While reasonably priced by British standards, the cost is likely to be rather more than the average Libyan can afford, at least for now.

Apparently, the Democratic Republic of Congo and Nigeria already have limited networks.

WiMax does not depend on wired infrastructure, which, frankly, simply does not exist in Africa. All you will need is a USB dongle to plug into your laptop, providing you're within 50km of a WiMax tower. Ultimately, this will be a very cost-effective communications solution.

I was enthusing about WiMax over a year ago. I was looking forward to its arrival in UK, hoping that it would make it a lot easier and cheaper to use VoIP.

I guess vested interests have squashed that one. We're still in the era of mobile 3G - which does not work everywhere. 3, take note. There is no way that I can depend on your mobile broadband,

FON seems to have stymied. BTInternet, which was supposed to have partnered with FON to provide local wireless networks, doesn't seem to advertise it.

I've even become disillusioned with Skype. My Skype telephone number will expire within the month. Why am I not renewing? Voice quality was atrocious when I picked up calls on my laptop, even if reception was very clear when the call was diverted to voicemail.

Whether that's down to Skype, or the sound settings on my computer, I can't be sure. I had intended my Skype phone number to be my business number. When it came down to it, it didn't work. While you may forgive dropped calls and poor sound quality at a personal level and try to dial again, it's not at all acceptable for business purposes.

All the best to Libya in its new telecommunications era. I was in Libya in 1977 and I remember what it was like!

Wednesday, January 21, 2009

To Twitter, or not to Twitter? And THAT inauguration

Do you use Twitter? I bet anyone reading this would know that it's THE micro-blogging service. What's more, it forces you to read what other people write rather than putting it off to another day.

I only follow 60 people. 72 poor souls have opted to follow me. Twitter cognoscenti aim for thousands of followers, which rather makes me think they're following the 'stack it high and sell it low' principle. Establishing a global reputation as an expert of sorts.

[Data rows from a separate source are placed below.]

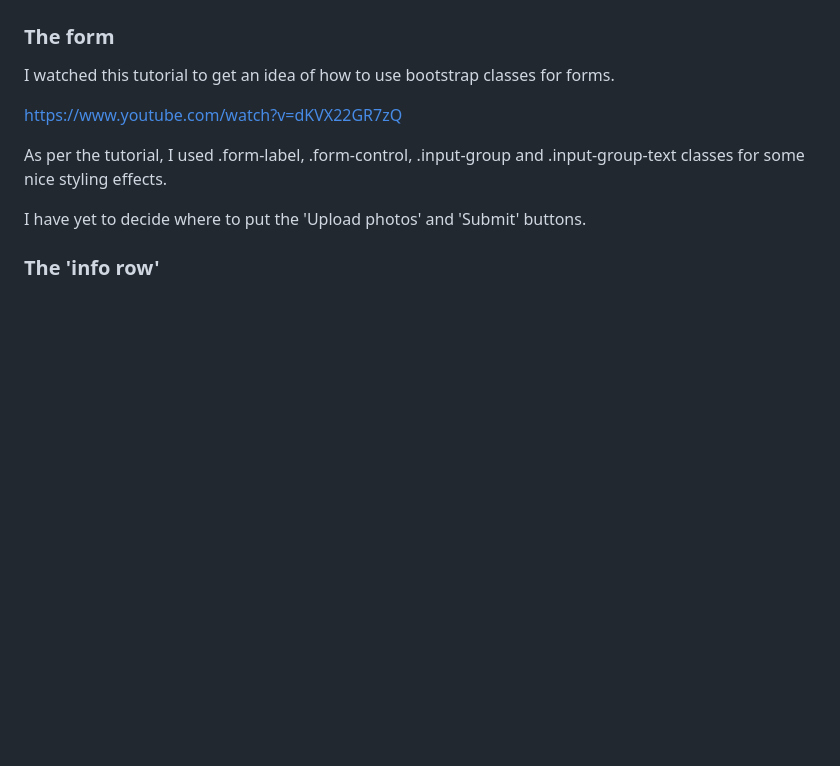
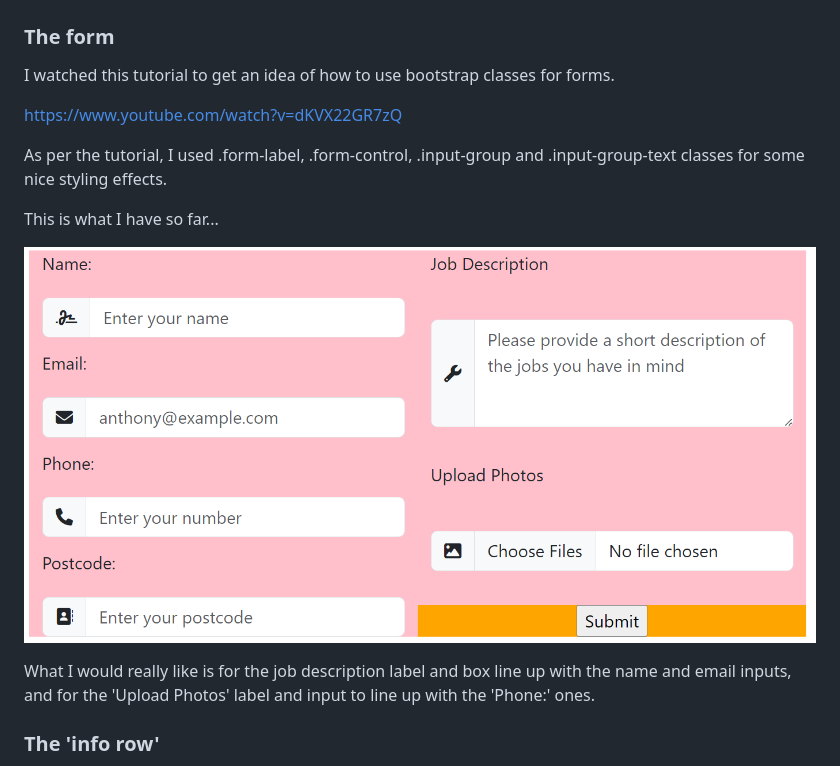
Before and after one commit to LlewBach/aj-builder, a Markdown page: README.md, the part around the change. GitHub-like rendering; pictures changed too: assets/captures/capture-22.PNG (added); blank space fills up the shorter version.

Commit message:
Add upload photos and submit buttons

```diff
--- a/README.md
+++ b/README.md
@@ -465,7 +465,11 @@ https://www.youtube.com/watch?v=dKVX22GR7zQ
 
 As per the tutorial, I used .form-label, .form-control, .input-group and .input-group-text classes for some nice styling effects.
 
-I have yet to decide where to put the 'Upload photos' and 'Submit' buttons.
+This is what I have so far...
+
+![capture-22.png](assets/captures/capture-22.PNG)
+
+What I would really like is for the job description label and box line up with the name and email inputs, and for the 'Upload Photos' label and input to line up with the 'Phone:' ones.
 
 ### The 'info row'
 
```
Also changed, not shown: 2 other files.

The online marketers are the worst. Floods of tweets hog the timeline, often with @ responses to people who I don't know and don't know what question they asked and probably wouldn't want to know anyway.

I hate the hashtags and text-type language. If it were about usability and accessibility, some twitterers would fail immediately. The main protagonists are trying to build their own corporate profiles so that they can convince companies that they are the Twitter 'experts.' I wonder how much money I could charge per day to show other people how to use Twitter for marketing?

But then there are many positive benefits to being a Twitterer. I get some very good tips simply by following people who link to new information resources and techniques. I've also been following a friend of my son who is travelling the States and was in D.C. for President Obama's inauguration. I asked him to bring me an inauguration souvenir.

Just this morning, Karen Blakeman twittered about a Wordle analysing the words used in Obama's inauguration speech.

I'd love to reproduce it here, but Blogger won't let me insert the code. Here's the link to Wordle: Obama Inauguration Speech.

What's a Wordle? An online graphical representation of the emphasis given to words on a web page. It's useful for keyword discovery.

And if you'd like to watch the speech all over again and read the transcript, then this BBC page preserves the inauguration for posterity. There's even a glimpse of the Wordle!